TASK DESCRIPTION:
Output the records exactly, with no line skipped.

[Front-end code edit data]
= = =

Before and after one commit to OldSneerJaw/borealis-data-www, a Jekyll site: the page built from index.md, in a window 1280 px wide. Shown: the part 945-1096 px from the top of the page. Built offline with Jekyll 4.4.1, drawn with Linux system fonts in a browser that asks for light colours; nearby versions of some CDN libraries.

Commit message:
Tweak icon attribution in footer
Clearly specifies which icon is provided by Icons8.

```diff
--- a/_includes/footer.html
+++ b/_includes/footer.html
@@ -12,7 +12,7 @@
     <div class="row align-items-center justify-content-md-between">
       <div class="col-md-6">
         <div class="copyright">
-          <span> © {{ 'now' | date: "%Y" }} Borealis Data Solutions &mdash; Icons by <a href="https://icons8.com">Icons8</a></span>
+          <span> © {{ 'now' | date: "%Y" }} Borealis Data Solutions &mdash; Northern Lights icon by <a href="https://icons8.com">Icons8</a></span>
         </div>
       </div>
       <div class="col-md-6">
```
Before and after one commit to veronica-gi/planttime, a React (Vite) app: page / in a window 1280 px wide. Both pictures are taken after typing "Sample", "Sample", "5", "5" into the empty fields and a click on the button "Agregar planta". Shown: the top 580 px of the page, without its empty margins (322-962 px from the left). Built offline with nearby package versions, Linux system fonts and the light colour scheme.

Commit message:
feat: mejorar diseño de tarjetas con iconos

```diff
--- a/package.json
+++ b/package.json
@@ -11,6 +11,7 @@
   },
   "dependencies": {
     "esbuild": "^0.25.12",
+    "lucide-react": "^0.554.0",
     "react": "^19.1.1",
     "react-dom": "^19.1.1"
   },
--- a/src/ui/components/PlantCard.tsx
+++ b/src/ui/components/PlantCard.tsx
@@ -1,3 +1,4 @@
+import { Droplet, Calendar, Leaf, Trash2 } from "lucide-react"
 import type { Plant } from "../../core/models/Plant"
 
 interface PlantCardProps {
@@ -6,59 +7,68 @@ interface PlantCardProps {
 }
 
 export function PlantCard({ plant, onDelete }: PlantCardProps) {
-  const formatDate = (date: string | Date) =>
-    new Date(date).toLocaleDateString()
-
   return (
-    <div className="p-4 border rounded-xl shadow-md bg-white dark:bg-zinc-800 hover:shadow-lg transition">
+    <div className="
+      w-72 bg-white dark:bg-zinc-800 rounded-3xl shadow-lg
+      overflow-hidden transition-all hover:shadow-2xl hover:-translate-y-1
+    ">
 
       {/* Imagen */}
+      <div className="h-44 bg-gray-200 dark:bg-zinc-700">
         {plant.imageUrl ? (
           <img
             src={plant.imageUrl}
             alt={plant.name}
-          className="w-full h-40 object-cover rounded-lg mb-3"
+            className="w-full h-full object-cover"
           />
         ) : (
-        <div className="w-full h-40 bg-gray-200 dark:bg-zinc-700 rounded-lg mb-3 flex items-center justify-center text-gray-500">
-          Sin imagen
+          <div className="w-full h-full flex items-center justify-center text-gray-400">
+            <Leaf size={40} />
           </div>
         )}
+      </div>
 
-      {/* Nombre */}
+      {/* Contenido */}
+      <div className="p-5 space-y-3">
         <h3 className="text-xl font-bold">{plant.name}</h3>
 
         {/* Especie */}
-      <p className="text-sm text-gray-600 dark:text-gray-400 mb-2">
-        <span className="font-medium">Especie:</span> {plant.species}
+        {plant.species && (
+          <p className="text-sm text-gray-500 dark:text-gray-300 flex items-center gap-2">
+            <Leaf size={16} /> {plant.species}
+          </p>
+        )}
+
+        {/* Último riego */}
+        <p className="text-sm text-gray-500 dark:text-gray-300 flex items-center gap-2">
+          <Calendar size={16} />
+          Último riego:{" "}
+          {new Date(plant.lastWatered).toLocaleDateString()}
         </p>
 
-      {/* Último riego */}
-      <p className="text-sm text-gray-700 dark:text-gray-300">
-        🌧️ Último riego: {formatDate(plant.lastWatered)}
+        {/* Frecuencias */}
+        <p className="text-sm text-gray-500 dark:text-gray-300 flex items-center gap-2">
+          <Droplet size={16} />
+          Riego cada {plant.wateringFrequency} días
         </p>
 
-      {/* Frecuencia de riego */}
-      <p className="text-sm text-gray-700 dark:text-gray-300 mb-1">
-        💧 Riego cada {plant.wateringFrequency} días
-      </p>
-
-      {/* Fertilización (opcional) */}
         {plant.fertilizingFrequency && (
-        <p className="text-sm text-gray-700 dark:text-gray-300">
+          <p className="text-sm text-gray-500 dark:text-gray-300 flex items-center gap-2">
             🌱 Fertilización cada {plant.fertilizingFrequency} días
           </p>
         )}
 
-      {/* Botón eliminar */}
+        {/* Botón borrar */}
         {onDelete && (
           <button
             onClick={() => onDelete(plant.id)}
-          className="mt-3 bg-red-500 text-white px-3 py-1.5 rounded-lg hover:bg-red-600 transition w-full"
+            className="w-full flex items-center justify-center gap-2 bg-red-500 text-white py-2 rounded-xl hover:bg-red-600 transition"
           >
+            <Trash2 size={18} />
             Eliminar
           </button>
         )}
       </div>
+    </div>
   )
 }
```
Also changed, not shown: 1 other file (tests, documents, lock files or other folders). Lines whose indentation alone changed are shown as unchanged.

= = =

FINISHED EXERCISE:
Before and after one commit to OldSneerJaw/borealis-data-www, a Jekyll site: the page built from index.md, in a window 1280 px wide. Shown: the part 945-1096 px from the top of the page. Built offline with Jekyll 4.4.1, drawn with Linux system fonts in a browser that asks for light colours; nearby versions of some CDN libraries.

Commit message:
Tweak icon attribution in footer
Clearly specifies which icon is provided by Icons8.

```diff
--- a/_includes/footer.html
+++ b/_includes/footer.html
@@ -12,7 +12,7 @@
     <div class="row align-items-center justify-content-md-between">
       <div class="col-md-6">
         <div class="copyright">
-          <span> © {{ 'now' | date: "%Y" }} Borealis Data Solutions &mdash; Icons by <a href="https://icons8.com">Icons8</a></span>
+          <span> © {{ 'now' | date: "%Y" }} Borealis Data Solutions &mdash; Northern Lights icon by <a href="https://icons8.com">Icons8</a></span>
         </div>
       </div>
       <div class="col-md-6">
```
Before and after one commit to veronica-gi/planttime, a React (Vite) app: page / in a window 1280 px wide. Both pictures are taken after typing "Sample", "Sample", "5", "5" into the empty fields and a click on the button "Agregar planta". Shown: the top 580 px of the page, without its empty margins (322-962 px from the left). Built offline with nearby package versions, Linux system fonts and the light colour scheme.

Commit message:
feat: mejorar diseño de tarjetas con iconos

```diff
--- a/package.json
+++ b/package.json
@@ -11,6 +11,7 @@
   },
   "dependencies": {
     "esbuild": "^0.25.12",
+    "lucide-react": "^0.554.0",
     "react": "^19.1.1",
     "react-dom": "^19.1.1"
   },
--- a/src/ui/components/PlantCard.tsx
+++ b/src/ui/components/PlantCard.tsx
@@ -1,3 +1,4 @@
+import { Droplet, Calendar, Leaf, Trash2 } from "lucide-react"
 import type { Plant } from "../../core/models/Plant"
 
 interface PlantCardProps {
@@ -6,59 +7,68 @@ interface PlantCardProps {
 }
 
 export function PlantCard({ plant, onDelete }: PlantCardProps) {
-  const formatDate = (date: string | Date) =>
-    new Date(date).toLocaleDateString()
-
   return (
-    <div className="p-4 border rounded-xl shadow-md bg-white dark:bg-zinc-800 hover:shadow-lg transition">
+    <div className="
+      w-72 bg-white dark:bg-zinc-800 rounded-3xl shadow-lg
+      overflow-hidden transition-all hover:shadow-2xl hover:-translate-y-1
+    ">
 
       {/* Imagen */}
+      <div className="h-44 bg-gray-200 dark:bg-zinc-700">
         {plant.imageUrl ? (
           <img
             src={plant.imageUrl}
             alt={plant.name}
-          className="w-full h-40 object-cover rounded-lg mb-3"
+            className="w-full h-full object-cover"
           />
         ) : (
-        <div className="w-full h-40 bg-gray-200 dark:bg-zinc-700 rounded-lg mb-3 flex items-center justify-center text-gray-500">
-          Sin imagen
+          <div className="w-full h-full flex items-center justify-center text-gray-400">
+            <Leaf size={40} />
           </div>
         )}
+      </div>
 
-      {/* Nombre */}
+      {/* Contenido */}
+      <div className="p-5 space-y-3">
         <h3 className="text-xl font-bold">{plant.name}</h3>
 
         {/* Especie */}
-      <p className="text-sm text-gray-600 dark:text-gray-400 mb-2">
-        <span className="font-medium">Especie:</span> {plant.species}
+        {plant.species && (
+          <p className="text-sm text-gray-500 dark:text-gray-300 flex items-center gap-2">
+            <Leaf size={16} /> {plant.species}
+          </p>
+        )}
+
+        {/* Último riego */}
+        <p className="text-sm text-gray-500 dark:text-gray-300 flex items-center gap-2">
+          <Calendar size={16} />
+          Último riego:{" "}
+          {new Date(plant.lastWatered).toLocaleDateString()}
         </p>
 
-      {/* Último riego */}
-      <p className="text-sm text-gray-700 dark:text-gray-300">
-        🌧️ Último riego: {formatDate(plant.lastWatered)}
+        {/* Frecuencias */}
+        <p className="text-sm text-gray-500 dark:text-gray-300 flex items-center gap-2">
+          <Droplet size={16} />
+          Riego cada {plant.wateringFrequency} días
         </p>
 
-      {/* Frecuencia de riego */}
-      <p className="text-sm text-gray-700 dark:text-gray-300 mb-1">
-        💧 Riego cada {plant.wateringFrequency} días
-      </p>
-
-      {/* Fertilización (opcional) */}
         {plant.fertilizingFrequency && (
-        <p className="text-sm text-gray-700 dark:text-gray-300">
+          <p className="text-sm text-gray-500 dark:text-gray-300 flex items-center gap-2">
             🌱 Fertilización cada {plant.fertilizingFrequency} días
           </p>
         )}
 
-      {/* Botón eliminar */}
+        {/* Botón borrar */}
         {onDelete && (
           <button
             onClick={() => onDelete(plant.id)}
-          className="mt-3 bg-red-500 text-white px-3 py-1.5 rounded-lg hover:bg-red-600 transition w-full"
+            className="w-full flex items-center justify-center gap-2 bg-red-500 text-white py-2 rounded-xl hover:bg-red-600 transition"
           >
+            <Trash2 size={18} />
             Eliminar
           </button>
         )}
       </div>
+    </div>
   )
 }
```
Also changed, not shown: 1 other file (tests, documents, lock files or other folders). Lines whose indentation alone changed are shown as unchanged.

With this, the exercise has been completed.